Trustees' duties and responsibilities.

Key duties of SSAS trustees

To ensure a Small Self Administered Scheme (SSAS) qualifies for various legislative exemptions and has as much investment flexibility as possible. It can have no more than 11 members, each of whom is a trustee. All trustee decisions are made with the unanimous agreement of the member trustees.

Member trustees are responsible for the day to day running of the SSAS and for all the investment decisions. 

Roles and responsibilities of trustees

Trustees are responsible for making sure the SSAS is run well and the benefits are secure for the beneficiaries.

It is important that each trustee is fully aware of their obligations as outlined below:

  • Act in line with the trust deed and rules

The trust deed and rules, together with pensions legislation, tell trustees what their powers are  and the procedures they must follow. They are important documents and, therefore, the trustees must be familiar with them and with any other documents relating to the operation of the scheme.

  • Act prudently, responsibly and honestly

Trustees must act in a way that an ordinary prudent person of business would take in managing their own affairs. This means, for example, that when deciding whether to exercise a power, trustees must consider the circumstances impartially, having taken account of all the relevant facts, and must seek professional advice if necessary.
Naturally, trustees must not make any unauthorised personal profit at the expense of the fund although those who are also members can of course receive authorised retirement benefit payments.

In a Dentons’ SSAS all member trustees, along with a Professional Trustee, will together be the ‘scheme administrator’ for the purposes of the pension tax legislation. In addition each of those appointed as scheme administrator must be able to declare themselves as a ‘fit and proper person'.

There is an ongoing obligation for trustees to maintain a sufficient level of knowledge throughout their appointment as a trustee. This can be an onerous obligation for pension trustees, particularly as pension’s legislation can be very complex and they should obtain and follow specialist professional advice when necessary. 

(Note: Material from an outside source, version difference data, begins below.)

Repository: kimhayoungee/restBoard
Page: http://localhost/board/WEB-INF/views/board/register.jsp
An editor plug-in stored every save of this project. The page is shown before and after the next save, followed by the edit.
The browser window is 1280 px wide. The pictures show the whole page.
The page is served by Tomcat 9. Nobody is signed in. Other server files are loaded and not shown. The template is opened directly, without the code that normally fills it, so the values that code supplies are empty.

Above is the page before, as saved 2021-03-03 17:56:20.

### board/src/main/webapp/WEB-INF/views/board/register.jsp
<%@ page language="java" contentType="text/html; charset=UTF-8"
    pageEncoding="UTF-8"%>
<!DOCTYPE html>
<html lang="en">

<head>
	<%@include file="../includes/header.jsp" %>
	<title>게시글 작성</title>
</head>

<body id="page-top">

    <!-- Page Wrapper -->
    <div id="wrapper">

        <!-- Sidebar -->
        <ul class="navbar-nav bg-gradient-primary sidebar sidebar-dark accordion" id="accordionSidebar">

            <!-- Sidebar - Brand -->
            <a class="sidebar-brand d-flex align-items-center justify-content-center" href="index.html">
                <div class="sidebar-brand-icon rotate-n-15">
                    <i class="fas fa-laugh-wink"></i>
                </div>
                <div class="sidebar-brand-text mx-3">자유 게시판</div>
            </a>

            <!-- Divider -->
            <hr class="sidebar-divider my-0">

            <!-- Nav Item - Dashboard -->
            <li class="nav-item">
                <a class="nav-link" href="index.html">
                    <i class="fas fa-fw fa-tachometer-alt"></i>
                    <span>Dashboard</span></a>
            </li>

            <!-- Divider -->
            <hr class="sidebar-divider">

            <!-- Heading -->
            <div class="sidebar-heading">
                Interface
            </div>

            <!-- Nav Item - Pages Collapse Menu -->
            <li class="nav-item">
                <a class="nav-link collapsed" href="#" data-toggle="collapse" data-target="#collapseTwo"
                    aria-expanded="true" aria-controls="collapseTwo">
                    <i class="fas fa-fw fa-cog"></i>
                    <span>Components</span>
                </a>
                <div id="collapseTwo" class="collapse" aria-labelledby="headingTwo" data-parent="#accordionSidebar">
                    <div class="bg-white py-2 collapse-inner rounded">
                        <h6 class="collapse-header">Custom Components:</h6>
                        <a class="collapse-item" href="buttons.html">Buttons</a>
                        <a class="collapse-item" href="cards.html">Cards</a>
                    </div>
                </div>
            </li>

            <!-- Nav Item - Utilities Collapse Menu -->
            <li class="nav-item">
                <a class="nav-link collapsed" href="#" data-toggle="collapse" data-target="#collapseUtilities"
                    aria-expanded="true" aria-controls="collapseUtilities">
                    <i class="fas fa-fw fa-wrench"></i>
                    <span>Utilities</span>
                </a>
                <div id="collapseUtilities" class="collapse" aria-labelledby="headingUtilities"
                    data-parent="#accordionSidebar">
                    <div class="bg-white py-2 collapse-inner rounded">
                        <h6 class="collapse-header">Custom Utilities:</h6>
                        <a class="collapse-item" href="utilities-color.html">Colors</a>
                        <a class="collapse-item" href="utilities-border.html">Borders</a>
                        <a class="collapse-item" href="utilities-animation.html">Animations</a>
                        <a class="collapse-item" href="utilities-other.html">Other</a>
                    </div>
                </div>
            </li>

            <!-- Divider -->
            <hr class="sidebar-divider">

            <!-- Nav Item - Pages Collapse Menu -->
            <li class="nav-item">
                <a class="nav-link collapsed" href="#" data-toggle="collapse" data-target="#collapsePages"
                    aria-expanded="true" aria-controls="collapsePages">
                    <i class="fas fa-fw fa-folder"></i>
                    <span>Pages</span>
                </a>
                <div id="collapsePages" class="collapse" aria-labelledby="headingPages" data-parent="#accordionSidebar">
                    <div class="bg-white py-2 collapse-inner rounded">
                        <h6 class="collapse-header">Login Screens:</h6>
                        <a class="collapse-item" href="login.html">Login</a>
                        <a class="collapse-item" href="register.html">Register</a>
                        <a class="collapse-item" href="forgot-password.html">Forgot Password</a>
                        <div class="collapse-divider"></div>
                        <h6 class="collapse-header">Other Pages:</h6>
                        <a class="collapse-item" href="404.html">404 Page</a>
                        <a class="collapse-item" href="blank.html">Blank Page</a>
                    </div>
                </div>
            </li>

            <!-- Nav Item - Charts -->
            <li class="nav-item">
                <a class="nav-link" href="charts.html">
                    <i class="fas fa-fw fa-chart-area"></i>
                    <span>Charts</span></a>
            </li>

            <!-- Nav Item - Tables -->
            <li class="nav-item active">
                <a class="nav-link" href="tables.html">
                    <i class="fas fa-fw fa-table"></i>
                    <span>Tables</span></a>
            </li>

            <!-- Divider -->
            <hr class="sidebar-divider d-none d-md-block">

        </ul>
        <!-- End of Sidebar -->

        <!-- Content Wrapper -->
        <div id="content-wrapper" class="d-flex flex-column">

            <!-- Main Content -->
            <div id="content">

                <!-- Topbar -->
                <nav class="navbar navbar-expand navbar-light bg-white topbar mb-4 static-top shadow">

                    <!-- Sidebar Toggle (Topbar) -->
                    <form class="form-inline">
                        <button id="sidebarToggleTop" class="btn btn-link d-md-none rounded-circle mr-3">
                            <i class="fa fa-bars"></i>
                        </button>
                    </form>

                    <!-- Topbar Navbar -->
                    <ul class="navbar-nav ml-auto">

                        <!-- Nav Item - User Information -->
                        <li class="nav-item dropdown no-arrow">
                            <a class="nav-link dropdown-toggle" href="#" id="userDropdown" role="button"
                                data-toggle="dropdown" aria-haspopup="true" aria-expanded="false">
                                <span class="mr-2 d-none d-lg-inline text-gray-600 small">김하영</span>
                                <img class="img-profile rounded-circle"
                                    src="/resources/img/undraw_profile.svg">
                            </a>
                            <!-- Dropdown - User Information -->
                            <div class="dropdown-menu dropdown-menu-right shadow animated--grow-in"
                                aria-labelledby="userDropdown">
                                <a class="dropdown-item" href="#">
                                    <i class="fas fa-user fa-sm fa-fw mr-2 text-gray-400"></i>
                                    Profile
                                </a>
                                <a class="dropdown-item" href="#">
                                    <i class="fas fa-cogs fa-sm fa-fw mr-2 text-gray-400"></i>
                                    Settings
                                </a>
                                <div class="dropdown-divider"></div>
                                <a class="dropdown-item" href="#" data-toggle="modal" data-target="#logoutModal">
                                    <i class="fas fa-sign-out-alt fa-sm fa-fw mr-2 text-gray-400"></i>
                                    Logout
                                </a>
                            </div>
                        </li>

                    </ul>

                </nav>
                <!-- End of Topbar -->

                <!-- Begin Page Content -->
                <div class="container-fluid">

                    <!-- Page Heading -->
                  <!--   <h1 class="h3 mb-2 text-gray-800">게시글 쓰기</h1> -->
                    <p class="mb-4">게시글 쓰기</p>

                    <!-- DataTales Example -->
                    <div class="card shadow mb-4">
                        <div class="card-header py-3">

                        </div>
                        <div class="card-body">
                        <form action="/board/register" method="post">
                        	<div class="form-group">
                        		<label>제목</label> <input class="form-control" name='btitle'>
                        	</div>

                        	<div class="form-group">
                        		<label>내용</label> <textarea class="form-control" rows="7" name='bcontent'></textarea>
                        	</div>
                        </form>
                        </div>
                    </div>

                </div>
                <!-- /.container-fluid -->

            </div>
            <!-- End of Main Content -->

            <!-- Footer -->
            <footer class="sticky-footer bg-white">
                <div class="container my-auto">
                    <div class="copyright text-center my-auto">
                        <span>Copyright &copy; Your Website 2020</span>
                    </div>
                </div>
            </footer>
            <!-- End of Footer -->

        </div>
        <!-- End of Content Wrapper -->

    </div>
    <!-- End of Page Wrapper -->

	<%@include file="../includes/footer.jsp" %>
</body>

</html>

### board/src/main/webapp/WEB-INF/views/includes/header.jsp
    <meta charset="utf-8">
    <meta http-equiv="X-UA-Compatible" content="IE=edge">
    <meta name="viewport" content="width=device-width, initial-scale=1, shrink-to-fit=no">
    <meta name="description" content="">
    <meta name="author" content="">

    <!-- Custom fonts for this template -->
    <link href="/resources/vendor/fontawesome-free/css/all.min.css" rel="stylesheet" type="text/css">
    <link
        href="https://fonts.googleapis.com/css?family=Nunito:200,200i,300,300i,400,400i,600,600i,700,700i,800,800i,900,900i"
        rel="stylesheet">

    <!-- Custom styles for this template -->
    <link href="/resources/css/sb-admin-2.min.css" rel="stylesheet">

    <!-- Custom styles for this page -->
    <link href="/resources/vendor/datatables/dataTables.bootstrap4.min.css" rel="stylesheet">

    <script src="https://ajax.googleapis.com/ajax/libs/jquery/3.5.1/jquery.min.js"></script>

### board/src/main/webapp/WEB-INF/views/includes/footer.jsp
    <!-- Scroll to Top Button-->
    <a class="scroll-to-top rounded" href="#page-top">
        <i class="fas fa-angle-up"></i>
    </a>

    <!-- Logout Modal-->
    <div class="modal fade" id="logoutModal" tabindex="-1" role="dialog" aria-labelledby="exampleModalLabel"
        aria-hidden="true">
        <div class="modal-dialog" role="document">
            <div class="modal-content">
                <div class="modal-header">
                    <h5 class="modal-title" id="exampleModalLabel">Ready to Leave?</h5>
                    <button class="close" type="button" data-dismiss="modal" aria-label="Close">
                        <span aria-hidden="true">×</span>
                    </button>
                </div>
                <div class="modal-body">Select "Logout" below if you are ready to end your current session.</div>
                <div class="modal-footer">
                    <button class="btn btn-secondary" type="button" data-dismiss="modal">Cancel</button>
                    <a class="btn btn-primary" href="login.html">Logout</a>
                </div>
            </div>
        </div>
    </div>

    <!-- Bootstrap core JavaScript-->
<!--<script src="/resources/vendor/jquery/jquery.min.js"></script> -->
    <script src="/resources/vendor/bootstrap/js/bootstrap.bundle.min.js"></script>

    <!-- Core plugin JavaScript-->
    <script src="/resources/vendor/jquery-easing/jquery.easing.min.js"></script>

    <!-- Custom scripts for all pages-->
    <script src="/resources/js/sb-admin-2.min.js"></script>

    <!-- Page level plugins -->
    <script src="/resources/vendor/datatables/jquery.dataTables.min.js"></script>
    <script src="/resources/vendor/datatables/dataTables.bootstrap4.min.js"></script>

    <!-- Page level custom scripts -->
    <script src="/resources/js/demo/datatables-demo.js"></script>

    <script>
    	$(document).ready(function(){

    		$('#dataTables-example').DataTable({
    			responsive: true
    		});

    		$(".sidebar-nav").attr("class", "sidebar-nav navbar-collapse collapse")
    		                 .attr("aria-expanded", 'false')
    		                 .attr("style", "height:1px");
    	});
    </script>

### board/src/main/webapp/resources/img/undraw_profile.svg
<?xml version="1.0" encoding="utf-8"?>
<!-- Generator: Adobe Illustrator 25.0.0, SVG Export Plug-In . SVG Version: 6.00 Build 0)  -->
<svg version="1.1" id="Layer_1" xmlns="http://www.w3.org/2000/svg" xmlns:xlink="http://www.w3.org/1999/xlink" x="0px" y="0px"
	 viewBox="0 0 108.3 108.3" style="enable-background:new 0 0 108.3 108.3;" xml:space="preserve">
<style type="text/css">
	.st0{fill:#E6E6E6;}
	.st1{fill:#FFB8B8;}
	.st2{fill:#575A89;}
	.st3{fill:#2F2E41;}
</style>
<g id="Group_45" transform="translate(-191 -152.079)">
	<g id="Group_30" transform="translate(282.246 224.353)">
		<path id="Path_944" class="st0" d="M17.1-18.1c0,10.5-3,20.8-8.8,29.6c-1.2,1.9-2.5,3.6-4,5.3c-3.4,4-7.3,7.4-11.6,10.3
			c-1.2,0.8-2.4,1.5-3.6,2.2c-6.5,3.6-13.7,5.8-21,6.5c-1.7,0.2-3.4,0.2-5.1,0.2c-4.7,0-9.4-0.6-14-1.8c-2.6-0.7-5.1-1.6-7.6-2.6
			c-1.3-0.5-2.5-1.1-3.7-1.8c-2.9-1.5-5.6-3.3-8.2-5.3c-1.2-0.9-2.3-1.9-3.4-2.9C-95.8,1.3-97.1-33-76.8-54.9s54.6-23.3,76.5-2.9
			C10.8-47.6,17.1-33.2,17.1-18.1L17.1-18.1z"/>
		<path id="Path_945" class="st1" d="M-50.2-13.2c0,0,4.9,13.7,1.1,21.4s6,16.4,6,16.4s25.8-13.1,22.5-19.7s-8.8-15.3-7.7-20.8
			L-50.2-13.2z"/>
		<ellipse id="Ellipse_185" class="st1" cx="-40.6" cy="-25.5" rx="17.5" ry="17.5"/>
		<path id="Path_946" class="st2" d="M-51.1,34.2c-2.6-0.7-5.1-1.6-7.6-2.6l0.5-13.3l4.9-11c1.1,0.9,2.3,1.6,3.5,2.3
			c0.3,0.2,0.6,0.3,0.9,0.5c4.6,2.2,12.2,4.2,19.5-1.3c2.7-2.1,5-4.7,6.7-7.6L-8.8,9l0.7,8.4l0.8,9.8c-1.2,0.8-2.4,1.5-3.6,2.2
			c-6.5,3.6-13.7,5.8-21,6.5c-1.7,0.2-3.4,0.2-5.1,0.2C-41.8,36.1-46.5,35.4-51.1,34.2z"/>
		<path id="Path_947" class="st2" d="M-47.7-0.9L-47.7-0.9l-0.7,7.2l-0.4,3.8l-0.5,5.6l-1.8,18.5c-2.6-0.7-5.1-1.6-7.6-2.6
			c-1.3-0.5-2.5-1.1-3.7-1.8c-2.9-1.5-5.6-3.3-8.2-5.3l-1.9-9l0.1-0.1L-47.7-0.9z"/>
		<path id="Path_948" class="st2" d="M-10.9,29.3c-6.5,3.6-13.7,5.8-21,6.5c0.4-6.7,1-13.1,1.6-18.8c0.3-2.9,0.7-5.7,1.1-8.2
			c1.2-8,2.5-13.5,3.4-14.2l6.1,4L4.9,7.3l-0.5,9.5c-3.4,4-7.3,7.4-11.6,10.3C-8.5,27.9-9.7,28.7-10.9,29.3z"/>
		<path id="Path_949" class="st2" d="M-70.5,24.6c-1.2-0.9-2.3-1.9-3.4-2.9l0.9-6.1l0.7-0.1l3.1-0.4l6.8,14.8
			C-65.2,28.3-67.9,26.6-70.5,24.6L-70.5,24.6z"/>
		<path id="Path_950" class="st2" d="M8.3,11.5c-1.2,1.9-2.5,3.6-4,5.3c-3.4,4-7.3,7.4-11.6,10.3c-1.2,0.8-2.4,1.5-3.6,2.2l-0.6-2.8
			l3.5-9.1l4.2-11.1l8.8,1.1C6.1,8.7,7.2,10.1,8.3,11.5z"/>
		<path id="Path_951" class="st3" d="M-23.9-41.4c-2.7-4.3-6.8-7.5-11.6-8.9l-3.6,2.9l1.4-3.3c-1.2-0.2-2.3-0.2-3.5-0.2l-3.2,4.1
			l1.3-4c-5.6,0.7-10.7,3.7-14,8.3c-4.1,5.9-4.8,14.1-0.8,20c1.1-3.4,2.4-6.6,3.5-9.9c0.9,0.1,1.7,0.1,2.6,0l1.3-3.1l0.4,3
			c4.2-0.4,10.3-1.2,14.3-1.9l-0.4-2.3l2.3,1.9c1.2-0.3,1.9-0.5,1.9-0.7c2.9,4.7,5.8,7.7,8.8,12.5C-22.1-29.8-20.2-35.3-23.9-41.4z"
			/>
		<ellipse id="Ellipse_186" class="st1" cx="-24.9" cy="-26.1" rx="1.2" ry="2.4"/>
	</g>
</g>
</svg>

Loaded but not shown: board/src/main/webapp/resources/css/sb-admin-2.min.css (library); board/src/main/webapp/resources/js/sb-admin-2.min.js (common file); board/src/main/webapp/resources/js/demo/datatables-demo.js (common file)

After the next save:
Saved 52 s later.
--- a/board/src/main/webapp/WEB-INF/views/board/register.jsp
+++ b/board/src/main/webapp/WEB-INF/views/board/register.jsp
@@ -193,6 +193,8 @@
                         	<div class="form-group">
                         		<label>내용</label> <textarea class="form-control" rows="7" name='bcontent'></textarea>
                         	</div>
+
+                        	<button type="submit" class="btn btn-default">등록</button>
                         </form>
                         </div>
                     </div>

Dentons’ Professional Trustee, Denton & Co Trustees Limited, will be appointed to assist member trustees in running the SSAS.

  • Act in the best interests of beneficiaries

Trustees must act in the best interests of the scheme’s beneficiaries. A beneficiary is anyone who is entitled to, or who might receive, a benefit from the scheme, now or in the future.

  • Act impartially

Trustees must consider the interests of all the classes of beneficiary covered by the trust deed and rules, and act impartially between them. Trustees have to act fairly between beneficiaries too, weighing the interests of a particular beneficiary against the need to protect the interests of the beneficiaries as a whole. 

Powers of investment

The trust deed and rules give the trustees the same powers of investment as though they were absolutely entitled to the scheme assets, subject to any specific restrictions imposed by those rules and pensions legislation. 

The trust deed and rules also allow the trustees to delegate their powers of investment to others but where they do, they remain accountable for the actions taken by their delegates. 

The Pensions Regulator

The Pensions Regulator is the UK regulator of work-based pension schemes (e.g. trust based occupational pension schemes which includes SSASs) and is sponsored by the Department for Work and Pensions.

Codes of practice for the trustees of such schemes are available on the Pensions Regulator’s website and the most relevant one for the trustees of a SSAS is Code of Practice No. 13 which can be viewed online.